Where the string "marked" shows up in a line of the records, copy that line.
### Given information
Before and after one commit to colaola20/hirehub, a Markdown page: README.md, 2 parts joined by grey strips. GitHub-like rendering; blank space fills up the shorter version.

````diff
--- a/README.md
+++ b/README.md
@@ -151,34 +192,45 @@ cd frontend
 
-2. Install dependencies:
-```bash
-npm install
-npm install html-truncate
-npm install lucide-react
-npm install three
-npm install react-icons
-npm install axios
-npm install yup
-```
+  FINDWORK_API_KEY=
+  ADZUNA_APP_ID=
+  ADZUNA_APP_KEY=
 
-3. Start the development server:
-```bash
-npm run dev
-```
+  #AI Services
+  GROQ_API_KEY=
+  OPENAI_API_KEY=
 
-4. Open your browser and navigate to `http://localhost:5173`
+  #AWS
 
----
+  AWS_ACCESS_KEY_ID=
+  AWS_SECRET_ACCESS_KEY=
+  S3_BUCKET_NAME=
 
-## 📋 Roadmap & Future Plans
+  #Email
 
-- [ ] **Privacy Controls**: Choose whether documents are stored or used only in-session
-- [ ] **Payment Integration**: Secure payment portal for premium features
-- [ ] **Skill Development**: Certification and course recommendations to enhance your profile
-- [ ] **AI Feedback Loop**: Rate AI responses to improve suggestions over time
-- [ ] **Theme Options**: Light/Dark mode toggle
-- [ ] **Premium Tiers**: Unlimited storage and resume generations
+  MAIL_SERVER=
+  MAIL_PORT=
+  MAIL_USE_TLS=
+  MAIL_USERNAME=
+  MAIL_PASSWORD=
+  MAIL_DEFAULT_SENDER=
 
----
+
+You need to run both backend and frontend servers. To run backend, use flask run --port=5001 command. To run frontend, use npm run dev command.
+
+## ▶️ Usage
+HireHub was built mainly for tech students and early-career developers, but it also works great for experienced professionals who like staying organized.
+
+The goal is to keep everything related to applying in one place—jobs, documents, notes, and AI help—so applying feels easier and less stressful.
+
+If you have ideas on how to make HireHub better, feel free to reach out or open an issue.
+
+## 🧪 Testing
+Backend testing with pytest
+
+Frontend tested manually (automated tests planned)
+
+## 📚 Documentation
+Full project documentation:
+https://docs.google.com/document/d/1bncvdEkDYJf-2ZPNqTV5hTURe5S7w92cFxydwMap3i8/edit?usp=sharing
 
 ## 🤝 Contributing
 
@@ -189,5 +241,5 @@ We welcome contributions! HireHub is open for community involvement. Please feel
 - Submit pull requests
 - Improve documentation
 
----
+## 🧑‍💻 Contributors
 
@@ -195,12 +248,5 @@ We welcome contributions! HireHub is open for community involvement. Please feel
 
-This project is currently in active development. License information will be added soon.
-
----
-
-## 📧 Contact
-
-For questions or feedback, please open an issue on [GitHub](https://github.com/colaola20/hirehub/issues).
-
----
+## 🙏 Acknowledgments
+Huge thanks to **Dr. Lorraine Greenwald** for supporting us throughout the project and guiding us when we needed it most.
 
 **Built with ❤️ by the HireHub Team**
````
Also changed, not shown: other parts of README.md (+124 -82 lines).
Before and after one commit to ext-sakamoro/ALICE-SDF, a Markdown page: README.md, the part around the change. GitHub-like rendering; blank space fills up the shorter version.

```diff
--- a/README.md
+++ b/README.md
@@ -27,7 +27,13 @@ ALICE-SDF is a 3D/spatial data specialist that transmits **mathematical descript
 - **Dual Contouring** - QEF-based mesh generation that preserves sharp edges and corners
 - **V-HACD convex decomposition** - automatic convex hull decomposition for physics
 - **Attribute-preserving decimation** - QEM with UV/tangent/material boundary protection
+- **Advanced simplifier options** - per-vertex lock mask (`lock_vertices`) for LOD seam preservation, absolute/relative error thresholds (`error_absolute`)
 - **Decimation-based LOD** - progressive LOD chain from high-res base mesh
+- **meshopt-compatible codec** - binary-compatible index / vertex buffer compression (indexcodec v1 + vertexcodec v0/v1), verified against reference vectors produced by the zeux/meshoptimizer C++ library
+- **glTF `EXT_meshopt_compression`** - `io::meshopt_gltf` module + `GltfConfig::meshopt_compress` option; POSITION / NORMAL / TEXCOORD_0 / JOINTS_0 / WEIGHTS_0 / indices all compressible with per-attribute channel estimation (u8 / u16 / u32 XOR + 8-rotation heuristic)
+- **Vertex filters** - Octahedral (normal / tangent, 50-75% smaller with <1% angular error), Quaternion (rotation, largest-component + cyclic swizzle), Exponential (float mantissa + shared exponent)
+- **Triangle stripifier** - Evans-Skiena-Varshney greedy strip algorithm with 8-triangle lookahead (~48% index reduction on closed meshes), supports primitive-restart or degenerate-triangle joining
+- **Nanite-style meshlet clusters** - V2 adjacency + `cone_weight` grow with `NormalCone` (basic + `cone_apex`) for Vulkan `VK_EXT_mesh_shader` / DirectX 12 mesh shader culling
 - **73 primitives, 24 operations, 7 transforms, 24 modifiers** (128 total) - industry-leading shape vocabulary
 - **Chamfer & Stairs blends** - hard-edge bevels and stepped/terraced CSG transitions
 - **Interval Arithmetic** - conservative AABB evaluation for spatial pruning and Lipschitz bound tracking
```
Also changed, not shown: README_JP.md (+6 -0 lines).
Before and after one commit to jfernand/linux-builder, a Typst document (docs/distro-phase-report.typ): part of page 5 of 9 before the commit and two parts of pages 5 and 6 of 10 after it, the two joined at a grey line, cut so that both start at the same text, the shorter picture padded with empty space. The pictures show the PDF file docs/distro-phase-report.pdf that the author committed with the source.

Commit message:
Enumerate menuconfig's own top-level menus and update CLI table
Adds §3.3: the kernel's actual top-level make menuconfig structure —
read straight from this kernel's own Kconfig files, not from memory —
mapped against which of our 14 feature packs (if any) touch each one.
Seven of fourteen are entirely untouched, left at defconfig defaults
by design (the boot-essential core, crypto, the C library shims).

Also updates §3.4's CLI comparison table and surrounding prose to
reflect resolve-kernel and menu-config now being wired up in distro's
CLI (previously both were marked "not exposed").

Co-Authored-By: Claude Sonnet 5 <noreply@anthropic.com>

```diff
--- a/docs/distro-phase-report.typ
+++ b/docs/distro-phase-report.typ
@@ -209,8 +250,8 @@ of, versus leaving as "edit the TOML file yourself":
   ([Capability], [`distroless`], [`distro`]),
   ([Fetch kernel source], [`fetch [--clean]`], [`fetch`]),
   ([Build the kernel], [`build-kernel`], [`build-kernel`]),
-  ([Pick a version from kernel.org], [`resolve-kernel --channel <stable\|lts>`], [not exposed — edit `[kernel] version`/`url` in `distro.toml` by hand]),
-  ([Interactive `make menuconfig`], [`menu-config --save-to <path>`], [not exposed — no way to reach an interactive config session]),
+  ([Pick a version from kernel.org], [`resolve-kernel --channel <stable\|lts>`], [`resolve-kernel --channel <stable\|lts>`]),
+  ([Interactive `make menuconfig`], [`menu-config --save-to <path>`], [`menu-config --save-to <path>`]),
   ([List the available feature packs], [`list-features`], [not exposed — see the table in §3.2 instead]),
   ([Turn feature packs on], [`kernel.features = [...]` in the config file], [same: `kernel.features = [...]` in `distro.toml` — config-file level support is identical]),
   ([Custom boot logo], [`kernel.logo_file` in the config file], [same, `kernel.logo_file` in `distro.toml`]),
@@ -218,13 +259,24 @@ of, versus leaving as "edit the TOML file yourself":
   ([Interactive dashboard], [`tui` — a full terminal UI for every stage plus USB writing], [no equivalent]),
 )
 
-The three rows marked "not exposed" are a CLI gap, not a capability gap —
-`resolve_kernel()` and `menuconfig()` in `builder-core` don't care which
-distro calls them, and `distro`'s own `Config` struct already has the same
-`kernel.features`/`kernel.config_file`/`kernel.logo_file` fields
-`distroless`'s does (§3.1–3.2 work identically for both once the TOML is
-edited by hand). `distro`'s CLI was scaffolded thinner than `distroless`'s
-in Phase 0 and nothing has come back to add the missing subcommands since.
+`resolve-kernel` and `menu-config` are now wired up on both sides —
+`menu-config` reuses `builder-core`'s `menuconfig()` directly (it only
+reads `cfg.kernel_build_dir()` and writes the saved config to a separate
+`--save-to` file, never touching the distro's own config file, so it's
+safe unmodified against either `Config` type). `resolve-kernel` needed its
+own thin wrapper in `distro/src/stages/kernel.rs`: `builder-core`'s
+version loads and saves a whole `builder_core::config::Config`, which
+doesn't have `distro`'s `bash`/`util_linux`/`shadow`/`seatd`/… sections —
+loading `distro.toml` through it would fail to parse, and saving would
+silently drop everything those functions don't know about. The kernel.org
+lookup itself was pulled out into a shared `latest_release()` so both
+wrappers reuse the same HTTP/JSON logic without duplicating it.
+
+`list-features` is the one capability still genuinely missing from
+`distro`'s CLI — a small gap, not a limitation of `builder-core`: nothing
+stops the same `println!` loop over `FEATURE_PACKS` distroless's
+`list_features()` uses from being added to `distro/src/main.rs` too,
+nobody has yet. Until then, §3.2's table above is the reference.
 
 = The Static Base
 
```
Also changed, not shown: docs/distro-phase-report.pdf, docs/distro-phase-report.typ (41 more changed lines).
######
• _Task response_:
CLI (previously both were marked "not exposed").
-The three rows marked "not exposed" are a CLI gap, not a capability gap —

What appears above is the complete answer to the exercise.